Your objective:
Return each line of the data below that contains the string "background".

Data extract:
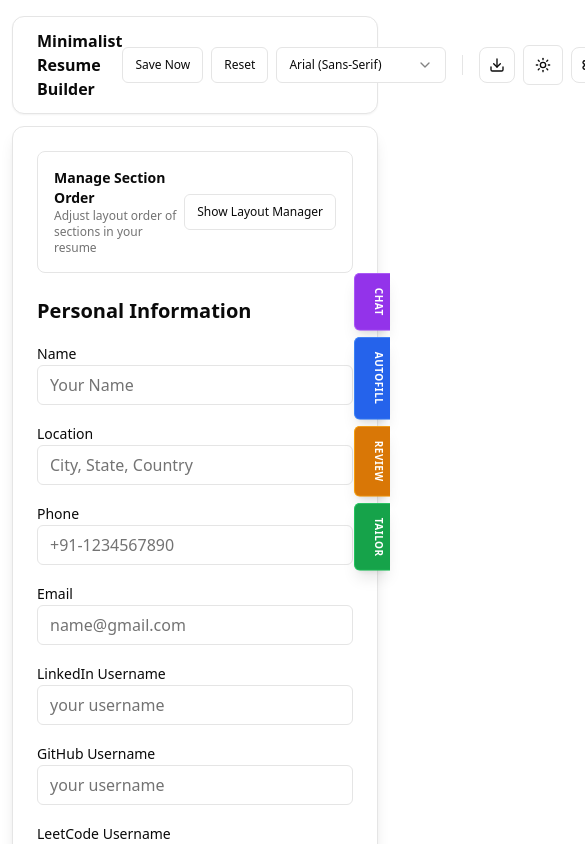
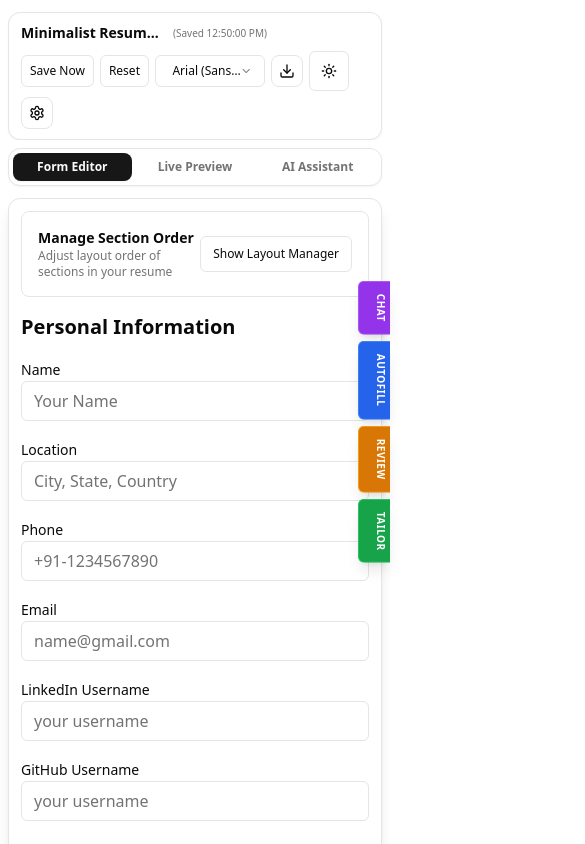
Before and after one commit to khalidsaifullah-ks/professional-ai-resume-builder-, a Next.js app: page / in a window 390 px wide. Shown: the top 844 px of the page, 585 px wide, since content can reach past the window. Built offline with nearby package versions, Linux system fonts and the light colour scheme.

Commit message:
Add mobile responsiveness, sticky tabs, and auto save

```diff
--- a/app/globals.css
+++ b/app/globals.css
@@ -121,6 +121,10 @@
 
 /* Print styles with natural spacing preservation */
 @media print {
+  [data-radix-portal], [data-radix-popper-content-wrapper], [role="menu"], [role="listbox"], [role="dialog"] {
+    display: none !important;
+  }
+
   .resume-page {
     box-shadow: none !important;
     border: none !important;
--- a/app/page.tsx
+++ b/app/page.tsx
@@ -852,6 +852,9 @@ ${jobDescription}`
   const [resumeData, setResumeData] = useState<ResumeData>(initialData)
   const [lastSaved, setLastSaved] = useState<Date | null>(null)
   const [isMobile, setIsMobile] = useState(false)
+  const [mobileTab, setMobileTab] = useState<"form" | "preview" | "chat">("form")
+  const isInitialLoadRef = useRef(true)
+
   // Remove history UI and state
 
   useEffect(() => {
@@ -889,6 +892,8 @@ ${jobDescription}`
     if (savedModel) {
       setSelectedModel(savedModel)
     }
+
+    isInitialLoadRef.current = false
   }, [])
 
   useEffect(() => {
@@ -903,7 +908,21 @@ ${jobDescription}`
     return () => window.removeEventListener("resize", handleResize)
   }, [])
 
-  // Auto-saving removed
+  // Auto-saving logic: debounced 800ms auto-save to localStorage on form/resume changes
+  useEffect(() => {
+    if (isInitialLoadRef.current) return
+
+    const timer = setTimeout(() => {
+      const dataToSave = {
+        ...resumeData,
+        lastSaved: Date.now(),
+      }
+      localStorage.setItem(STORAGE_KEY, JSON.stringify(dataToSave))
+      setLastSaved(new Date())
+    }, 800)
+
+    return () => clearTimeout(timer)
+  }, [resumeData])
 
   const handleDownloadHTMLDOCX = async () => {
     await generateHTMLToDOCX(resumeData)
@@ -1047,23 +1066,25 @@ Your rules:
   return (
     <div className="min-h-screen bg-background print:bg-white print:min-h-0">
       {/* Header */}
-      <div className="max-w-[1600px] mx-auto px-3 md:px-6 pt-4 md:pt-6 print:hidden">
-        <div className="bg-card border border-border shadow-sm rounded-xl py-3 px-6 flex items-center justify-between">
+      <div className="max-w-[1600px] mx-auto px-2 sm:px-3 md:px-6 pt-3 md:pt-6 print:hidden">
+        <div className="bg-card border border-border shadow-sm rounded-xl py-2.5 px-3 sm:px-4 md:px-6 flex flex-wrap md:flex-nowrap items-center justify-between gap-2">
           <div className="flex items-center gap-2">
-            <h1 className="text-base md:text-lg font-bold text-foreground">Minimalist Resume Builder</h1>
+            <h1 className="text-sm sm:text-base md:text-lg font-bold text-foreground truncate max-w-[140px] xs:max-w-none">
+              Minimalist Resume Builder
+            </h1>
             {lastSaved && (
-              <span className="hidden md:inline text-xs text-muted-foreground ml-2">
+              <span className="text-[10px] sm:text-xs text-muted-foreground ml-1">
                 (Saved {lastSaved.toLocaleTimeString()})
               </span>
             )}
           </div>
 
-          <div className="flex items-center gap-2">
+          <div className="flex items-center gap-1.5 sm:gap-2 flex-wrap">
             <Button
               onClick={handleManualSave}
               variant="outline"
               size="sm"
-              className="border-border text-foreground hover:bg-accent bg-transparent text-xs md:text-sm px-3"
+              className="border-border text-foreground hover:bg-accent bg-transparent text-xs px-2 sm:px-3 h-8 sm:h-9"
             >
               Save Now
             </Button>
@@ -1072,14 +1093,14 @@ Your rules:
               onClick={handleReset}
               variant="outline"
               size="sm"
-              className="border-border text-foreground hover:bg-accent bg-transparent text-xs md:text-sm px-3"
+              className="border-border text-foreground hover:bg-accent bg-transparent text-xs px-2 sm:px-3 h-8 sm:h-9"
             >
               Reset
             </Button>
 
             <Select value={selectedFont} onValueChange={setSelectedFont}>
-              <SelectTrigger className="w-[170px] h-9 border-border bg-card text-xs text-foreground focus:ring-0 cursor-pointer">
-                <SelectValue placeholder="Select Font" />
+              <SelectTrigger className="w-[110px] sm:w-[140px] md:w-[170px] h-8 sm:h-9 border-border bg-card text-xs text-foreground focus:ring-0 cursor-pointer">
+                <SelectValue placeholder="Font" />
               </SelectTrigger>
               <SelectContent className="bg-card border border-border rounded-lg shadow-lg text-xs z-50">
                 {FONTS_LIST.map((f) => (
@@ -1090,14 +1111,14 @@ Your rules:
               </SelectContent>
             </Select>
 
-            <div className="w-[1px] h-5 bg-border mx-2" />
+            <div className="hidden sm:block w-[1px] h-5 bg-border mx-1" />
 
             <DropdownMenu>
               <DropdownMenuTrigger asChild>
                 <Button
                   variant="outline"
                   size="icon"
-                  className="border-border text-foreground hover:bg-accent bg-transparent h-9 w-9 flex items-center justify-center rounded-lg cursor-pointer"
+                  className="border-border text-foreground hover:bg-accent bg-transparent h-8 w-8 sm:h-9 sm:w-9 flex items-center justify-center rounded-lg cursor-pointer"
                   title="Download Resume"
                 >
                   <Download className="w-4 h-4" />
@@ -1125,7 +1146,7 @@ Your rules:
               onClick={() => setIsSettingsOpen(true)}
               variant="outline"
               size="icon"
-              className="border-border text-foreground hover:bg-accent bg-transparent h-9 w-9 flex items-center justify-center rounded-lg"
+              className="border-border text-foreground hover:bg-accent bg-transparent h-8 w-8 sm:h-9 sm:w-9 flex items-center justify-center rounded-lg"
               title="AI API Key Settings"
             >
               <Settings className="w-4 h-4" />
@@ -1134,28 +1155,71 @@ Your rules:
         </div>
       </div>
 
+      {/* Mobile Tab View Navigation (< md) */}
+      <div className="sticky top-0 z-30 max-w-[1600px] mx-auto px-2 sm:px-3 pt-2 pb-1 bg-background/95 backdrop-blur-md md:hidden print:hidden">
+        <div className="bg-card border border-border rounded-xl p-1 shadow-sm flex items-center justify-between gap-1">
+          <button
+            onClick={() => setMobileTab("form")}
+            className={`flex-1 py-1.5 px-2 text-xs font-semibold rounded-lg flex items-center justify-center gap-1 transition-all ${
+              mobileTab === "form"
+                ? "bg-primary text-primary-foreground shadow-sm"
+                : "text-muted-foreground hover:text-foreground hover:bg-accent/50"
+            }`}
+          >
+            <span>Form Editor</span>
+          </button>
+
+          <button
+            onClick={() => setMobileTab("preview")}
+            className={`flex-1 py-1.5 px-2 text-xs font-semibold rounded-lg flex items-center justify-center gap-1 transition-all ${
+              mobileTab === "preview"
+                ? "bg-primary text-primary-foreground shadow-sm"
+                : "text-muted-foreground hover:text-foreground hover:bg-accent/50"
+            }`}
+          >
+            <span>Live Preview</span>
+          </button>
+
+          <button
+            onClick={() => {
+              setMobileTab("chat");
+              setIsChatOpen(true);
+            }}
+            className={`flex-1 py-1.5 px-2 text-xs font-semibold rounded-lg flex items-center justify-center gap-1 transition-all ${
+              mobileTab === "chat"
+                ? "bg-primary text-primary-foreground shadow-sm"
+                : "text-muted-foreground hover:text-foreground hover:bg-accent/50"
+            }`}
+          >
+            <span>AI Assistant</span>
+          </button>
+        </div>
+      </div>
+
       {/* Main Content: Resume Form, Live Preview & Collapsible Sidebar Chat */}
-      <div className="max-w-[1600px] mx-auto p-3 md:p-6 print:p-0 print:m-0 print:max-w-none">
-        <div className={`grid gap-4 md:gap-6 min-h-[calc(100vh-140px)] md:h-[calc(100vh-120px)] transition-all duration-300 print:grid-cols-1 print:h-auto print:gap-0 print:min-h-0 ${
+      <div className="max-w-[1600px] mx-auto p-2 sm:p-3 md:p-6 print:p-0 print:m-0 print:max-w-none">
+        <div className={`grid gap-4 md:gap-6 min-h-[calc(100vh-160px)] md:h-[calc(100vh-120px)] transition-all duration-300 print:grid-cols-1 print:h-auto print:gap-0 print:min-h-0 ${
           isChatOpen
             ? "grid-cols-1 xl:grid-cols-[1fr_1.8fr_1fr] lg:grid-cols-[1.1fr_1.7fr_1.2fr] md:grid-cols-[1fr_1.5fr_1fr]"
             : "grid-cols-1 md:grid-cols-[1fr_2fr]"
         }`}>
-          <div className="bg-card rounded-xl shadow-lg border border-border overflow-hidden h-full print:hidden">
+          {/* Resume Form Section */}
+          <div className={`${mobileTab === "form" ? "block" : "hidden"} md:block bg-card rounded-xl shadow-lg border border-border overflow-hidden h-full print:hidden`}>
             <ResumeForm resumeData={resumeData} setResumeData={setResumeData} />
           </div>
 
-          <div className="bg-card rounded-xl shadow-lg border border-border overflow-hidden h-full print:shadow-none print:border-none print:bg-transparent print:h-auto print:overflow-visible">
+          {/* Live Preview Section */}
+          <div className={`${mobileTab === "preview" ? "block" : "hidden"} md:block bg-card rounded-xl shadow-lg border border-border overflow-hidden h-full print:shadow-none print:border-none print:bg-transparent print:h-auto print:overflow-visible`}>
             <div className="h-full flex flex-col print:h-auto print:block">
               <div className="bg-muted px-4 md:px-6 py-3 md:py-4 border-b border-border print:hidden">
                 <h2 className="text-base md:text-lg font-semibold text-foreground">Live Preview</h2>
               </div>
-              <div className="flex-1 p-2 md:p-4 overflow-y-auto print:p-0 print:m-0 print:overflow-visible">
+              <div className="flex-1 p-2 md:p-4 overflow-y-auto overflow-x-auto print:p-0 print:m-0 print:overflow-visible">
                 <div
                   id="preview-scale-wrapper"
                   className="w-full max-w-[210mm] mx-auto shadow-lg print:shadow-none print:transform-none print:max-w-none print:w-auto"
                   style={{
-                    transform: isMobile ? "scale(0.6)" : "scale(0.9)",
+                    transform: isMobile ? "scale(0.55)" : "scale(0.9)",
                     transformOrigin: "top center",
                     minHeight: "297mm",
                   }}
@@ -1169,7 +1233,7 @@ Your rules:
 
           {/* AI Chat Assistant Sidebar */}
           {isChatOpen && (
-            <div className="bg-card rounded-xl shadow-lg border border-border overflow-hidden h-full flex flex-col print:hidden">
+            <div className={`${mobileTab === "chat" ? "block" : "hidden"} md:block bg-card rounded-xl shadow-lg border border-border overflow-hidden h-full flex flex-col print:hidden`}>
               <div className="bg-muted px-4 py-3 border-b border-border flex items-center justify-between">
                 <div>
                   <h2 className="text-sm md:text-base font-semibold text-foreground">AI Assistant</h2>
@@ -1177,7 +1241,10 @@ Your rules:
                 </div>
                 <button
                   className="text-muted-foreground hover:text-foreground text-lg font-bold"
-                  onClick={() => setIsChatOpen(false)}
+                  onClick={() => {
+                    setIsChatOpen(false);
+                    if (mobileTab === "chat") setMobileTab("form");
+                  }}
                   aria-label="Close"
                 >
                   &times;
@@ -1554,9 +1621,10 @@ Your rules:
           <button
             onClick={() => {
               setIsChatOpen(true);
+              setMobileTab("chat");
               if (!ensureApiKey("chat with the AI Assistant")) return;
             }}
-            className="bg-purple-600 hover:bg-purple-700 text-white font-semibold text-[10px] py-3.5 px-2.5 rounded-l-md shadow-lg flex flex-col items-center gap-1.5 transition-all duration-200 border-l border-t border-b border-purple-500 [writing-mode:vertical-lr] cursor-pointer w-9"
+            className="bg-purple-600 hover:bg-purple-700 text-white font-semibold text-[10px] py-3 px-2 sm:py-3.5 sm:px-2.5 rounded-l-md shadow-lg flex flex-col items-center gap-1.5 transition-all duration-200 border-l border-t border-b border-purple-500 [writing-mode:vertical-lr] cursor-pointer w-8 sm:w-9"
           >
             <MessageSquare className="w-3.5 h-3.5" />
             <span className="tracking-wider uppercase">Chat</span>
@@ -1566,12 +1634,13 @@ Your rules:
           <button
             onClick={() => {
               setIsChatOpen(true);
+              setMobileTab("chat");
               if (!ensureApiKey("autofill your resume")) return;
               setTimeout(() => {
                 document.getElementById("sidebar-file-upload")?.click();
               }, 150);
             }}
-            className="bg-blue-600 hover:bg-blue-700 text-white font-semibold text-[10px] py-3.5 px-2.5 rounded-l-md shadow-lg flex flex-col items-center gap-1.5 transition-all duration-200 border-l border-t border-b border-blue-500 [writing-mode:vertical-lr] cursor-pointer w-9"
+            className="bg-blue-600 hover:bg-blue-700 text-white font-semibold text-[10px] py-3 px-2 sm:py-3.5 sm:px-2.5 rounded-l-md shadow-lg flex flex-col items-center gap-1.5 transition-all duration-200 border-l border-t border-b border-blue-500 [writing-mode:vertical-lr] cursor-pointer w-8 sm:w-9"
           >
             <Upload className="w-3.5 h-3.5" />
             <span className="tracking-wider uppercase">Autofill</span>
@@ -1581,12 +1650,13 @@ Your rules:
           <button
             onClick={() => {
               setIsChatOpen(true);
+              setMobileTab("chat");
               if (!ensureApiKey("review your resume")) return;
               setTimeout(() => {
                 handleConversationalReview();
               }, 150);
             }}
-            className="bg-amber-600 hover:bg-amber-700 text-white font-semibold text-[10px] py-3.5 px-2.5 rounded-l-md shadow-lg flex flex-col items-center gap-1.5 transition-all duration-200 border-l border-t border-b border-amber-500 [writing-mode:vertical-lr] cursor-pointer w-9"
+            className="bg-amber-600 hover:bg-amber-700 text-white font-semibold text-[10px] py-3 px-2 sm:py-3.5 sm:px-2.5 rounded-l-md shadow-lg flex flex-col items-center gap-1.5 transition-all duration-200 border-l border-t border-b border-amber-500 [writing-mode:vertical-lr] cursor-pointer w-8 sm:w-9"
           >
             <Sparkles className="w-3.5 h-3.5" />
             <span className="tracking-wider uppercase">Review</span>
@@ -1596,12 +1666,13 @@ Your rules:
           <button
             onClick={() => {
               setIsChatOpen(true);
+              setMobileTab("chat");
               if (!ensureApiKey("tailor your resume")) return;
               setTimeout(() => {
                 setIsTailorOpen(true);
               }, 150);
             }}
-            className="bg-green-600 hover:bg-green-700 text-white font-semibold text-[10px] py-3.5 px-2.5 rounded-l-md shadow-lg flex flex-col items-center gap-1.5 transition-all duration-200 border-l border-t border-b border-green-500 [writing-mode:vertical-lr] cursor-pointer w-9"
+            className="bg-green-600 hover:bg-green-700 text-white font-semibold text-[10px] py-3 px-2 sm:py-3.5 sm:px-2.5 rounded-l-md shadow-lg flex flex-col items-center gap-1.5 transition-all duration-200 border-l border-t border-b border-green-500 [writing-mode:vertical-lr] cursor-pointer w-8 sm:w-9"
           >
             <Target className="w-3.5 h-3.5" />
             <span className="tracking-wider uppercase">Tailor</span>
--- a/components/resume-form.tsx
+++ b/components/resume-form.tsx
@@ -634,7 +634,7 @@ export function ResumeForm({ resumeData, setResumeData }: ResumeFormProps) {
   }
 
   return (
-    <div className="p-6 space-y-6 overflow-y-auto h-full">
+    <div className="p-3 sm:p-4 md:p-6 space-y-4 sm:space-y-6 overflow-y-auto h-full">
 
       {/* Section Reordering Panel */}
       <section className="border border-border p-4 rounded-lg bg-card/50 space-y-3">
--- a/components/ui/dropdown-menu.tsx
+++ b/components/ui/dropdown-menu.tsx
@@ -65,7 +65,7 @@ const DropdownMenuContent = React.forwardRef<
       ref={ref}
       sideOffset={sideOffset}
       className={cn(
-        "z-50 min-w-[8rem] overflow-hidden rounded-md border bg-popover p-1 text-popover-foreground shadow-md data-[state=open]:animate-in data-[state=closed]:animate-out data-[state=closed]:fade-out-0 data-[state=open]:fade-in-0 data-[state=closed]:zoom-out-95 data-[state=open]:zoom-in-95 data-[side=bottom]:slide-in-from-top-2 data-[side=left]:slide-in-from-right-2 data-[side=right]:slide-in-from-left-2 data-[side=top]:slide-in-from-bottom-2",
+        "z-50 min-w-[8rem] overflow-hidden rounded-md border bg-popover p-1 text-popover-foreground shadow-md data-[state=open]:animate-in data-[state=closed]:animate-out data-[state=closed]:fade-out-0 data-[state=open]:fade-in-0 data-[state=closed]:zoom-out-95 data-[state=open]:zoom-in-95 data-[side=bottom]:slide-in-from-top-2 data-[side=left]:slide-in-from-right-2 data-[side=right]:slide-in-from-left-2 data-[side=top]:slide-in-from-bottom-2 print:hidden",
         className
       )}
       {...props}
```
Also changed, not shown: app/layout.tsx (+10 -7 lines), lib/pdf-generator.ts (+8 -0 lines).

Answer to the problem:
     <div className="min-h-screen bg-background print:bg-white print:min-h-0">
+      <div className="sticky top-0 z-30 max-w-[1600px] mx-auto px-2 sm:px-3 pt-2 pb-1 bg-background/95 backdrop-blur-md md:hidden print:hidden">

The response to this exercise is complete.